The U.S. Helsinki Commission held a hearing on anti-Semitism, part of a recent congressional blitz on the topic.
The hearing Tuesday addressed difficulties in tracking anti-Semitism in Europe and heard from two officials from the Organization for Security and Cooperation in Europe, a 55-member body that in recent years has focused on combating bias crimes in Europe.
Gert Weisskirchen, the top OSCE official on anti-Semitism, said he often had been obstructed in his attempts to assess whether OSCE member states were meeting commitments to combat anti-Semitism or even to track its occurrence. One problem, he said, was a lack of coordination.
On Feb. 5, the commission will hear from witnesses on anti-Semitism in the former Soviet Union and in the United States.
Helsinki Commissions are parliamentary bodies in nations that track compliance with human rights agreements.
The U.S. commission is now chaired by Democrats – U.S. Rep. Alcee Hastings of Florida and U.S. Sen. Ben Cardin of Maryland – and the two hearings are part of a recent push by both Democrats and Republicans to assume the mantle of combating anti-Semitism.
Rep. Gary Ackerman (D-N.Y.), the chairman of the U.S. House of Representatives Middle East Subcommittee, convened a hearing last week addressing censorship in the Arab world and how it spurs anti-Semitism. On the Republican side, Rep. Ileana Ros Lehtinen (R-Fla.) introduced a resolution last week calling for the United Nations to take steps to prevent the expression of anti-Semitism at U.N. events.

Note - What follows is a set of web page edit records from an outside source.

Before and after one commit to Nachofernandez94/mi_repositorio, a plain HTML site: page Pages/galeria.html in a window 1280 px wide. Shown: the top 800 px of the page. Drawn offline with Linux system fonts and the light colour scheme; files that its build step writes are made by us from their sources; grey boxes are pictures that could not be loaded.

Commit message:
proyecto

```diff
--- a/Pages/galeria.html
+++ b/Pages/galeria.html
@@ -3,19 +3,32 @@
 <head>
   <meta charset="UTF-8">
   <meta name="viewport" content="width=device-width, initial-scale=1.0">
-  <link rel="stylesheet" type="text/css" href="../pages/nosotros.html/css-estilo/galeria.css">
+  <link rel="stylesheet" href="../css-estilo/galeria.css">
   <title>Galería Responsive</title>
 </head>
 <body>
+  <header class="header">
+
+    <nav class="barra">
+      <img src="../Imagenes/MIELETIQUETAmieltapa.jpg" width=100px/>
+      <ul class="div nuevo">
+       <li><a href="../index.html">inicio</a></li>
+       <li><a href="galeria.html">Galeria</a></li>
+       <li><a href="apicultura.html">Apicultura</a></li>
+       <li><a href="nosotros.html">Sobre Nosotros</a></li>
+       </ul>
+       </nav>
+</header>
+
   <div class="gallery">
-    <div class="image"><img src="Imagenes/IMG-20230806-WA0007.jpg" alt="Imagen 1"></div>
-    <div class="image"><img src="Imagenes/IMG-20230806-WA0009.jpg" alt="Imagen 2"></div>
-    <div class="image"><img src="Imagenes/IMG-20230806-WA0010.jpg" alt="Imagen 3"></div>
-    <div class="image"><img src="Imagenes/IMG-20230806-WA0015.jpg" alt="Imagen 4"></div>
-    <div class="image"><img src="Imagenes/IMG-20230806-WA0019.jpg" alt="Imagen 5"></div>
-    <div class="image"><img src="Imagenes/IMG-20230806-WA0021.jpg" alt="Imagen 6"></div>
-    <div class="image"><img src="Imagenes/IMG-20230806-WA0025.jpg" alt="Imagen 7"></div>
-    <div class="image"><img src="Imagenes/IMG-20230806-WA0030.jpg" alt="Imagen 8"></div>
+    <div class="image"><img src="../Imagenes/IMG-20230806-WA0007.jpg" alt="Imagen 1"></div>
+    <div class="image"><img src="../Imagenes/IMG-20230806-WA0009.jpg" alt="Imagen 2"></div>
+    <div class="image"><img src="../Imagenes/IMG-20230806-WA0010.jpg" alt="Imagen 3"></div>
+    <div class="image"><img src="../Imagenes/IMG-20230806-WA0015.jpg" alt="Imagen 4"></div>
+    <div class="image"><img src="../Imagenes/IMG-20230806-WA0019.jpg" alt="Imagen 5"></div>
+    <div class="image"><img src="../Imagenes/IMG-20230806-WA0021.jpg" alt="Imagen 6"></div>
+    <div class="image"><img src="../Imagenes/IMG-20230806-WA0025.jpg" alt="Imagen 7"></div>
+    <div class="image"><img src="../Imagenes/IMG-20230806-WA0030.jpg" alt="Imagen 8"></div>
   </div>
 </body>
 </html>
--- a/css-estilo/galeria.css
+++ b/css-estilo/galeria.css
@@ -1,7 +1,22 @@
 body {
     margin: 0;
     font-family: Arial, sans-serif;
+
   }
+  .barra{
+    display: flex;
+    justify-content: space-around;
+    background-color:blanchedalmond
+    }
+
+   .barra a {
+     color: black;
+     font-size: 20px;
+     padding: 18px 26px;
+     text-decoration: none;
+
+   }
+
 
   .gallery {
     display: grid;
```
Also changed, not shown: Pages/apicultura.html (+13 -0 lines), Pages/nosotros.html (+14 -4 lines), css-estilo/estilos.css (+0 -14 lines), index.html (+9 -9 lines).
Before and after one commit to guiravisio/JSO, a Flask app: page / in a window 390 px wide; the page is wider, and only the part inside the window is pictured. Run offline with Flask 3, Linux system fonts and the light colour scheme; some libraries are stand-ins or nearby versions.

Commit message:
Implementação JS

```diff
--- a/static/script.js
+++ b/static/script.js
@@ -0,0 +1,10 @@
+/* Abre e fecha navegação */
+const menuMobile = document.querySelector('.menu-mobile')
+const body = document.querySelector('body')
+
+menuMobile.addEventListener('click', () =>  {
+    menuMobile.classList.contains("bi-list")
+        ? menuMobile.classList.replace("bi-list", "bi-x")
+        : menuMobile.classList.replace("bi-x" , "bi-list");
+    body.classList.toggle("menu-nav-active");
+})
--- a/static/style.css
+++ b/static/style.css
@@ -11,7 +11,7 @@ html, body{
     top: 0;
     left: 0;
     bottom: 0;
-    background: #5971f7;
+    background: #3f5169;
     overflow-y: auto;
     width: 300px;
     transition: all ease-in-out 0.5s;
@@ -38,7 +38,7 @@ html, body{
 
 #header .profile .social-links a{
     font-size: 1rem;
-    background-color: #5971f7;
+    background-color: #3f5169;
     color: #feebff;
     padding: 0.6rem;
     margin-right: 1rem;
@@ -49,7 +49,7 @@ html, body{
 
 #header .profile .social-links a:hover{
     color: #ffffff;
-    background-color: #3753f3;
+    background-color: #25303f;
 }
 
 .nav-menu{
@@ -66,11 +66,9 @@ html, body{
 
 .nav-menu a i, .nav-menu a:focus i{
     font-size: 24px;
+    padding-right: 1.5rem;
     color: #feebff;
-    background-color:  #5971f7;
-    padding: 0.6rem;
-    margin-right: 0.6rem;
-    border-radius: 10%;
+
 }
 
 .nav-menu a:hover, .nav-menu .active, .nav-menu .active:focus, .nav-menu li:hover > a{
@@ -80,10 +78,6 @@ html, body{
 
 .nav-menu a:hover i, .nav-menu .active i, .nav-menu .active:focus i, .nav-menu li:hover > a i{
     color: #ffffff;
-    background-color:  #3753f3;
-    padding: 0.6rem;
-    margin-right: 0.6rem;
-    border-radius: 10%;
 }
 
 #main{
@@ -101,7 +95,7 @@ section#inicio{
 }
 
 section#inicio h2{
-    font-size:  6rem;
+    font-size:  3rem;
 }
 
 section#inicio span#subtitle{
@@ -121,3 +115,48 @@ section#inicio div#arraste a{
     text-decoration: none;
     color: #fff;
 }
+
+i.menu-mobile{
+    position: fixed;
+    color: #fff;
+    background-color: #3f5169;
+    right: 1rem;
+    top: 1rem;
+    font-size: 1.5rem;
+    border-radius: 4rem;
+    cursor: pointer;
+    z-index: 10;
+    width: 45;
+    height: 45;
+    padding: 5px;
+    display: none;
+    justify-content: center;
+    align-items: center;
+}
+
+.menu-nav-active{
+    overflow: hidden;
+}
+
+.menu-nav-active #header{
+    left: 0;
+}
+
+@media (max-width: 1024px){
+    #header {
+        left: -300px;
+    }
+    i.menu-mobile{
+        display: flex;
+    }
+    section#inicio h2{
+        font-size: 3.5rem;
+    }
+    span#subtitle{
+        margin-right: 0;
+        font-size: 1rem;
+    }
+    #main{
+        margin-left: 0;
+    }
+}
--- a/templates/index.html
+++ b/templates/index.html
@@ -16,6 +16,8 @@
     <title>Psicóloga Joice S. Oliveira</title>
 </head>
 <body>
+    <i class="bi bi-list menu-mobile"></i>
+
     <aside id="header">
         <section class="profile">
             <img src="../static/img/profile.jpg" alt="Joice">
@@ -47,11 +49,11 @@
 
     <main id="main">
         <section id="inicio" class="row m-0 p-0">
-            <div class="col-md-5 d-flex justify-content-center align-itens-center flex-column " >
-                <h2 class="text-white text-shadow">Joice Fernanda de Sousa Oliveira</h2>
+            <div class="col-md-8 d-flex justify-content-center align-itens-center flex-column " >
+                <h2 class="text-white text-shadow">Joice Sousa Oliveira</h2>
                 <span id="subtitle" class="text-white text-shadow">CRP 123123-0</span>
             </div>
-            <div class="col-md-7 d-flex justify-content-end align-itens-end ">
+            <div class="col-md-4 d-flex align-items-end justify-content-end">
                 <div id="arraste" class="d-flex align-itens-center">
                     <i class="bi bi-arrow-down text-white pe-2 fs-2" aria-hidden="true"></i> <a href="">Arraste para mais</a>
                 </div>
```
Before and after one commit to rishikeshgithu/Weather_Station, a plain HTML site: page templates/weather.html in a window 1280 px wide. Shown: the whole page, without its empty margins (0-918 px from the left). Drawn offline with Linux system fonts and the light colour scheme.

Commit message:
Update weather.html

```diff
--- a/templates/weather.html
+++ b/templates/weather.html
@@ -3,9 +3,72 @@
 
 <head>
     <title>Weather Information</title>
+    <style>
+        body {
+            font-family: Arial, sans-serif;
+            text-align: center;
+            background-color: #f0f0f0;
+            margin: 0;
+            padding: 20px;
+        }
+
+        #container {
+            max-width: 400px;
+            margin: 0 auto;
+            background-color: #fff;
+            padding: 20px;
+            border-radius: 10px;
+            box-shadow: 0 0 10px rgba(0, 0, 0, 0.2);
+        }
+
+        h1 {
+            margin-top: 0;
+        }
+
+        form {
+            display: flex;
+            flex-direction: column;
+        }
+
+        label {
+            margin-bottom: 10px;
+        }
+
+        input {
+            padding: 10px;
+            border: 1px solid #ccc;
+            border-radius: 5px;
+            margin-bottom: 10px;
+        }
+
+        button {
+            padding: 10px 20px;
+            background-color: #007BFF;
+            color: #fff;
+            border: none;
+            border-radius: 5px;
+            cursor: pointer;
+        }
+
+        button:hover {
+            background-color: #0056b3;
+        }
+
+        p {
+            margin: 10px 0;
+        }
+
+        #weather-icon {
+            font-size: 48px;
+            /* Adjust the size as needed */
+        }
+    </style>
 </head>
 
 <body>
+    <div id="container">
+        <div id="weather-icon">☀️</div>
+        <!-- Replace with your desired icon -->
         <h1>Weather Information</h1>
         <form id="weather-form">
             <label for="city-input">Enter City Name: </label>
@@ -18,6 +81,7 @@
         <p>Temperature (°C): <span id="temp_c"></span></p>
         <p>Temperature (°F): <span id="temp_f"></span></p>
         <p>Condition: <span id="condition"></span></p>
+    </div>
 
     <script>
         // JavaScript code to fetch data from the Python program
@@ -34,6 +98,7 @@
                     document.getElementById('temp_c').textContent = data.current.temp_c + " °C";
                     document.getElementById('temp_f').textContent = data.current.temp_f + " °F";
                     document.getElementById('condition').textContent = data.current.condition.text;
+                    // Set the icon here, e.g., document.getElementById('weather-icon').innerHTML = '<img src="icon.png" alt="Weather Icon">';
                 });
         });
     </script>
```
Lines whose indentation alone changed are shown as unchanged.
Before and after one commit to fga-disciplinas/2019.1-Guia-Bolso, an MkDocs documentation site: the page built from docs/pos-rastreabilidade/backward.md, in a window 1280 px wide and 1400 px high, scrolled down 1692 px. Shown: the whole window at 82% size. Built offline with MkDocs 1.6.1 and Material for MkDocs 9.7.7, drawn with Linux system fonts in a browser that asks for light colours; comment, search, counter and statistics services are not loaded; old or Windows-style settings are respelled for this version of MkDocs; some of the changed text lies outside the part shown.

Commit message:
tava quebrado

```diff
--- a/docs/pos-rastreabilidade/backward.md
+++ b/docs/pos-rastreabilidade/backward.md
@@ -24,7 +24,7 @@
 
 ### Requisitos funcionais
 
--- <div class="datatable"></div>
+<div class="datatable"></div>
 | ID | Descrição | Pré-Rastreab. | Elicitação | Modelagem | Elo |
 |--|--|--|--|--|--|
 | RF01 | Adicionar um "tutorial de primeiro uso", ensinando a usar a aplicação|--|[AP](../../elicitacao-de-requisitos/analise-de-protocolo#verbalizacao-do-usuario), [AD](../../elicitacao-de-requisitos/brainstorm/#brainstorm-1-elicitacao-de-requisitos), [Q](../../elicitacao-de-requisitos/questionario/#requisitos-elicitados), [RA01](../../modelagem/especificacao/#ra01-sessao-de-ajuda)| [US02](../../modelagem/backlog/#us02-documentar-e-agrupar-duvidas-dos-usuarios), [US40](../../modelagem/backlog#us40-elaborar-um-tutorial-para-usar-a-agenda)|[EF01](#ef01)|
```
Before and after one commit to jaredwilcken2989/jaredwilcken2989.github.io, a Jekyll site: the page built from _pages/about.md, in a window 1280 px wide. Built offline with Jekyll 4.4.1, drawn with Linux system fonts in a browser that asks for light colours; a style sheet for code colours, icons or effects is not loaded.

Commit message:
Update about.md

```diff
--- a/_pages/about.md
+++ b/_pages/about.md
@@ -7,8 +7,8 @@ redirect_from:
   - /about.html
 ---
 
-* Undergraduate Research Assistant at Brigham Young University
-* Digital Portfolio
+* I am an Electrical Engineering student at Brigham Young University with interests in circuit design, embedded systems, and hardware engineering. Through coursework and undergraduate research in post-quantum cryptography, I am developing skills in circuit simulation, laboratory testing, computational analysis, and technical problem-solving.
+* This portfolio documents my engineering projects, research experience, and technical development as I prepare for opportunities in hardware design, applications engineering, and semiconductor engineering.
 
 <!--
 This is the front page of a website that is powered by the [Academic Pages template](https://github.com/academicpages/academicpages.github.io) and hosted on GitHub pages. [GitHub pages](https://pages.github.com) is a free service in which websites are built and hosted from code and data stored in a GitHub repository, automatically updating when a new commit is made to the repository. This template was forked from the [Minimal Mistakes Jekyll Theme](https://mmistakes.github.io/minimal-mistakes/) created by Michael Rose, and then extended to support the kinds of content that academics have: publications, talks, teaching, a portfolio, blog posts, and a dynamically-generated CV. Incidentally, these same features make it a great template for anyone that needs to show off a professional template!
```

On Tuesday, Reps. Mark Kirk (R-Ill.) and Ron Klein (D-Fla.) introduced legislation aimed at assisting Russia, Ukraine and Belarus in tamping down anti-Semitic violence.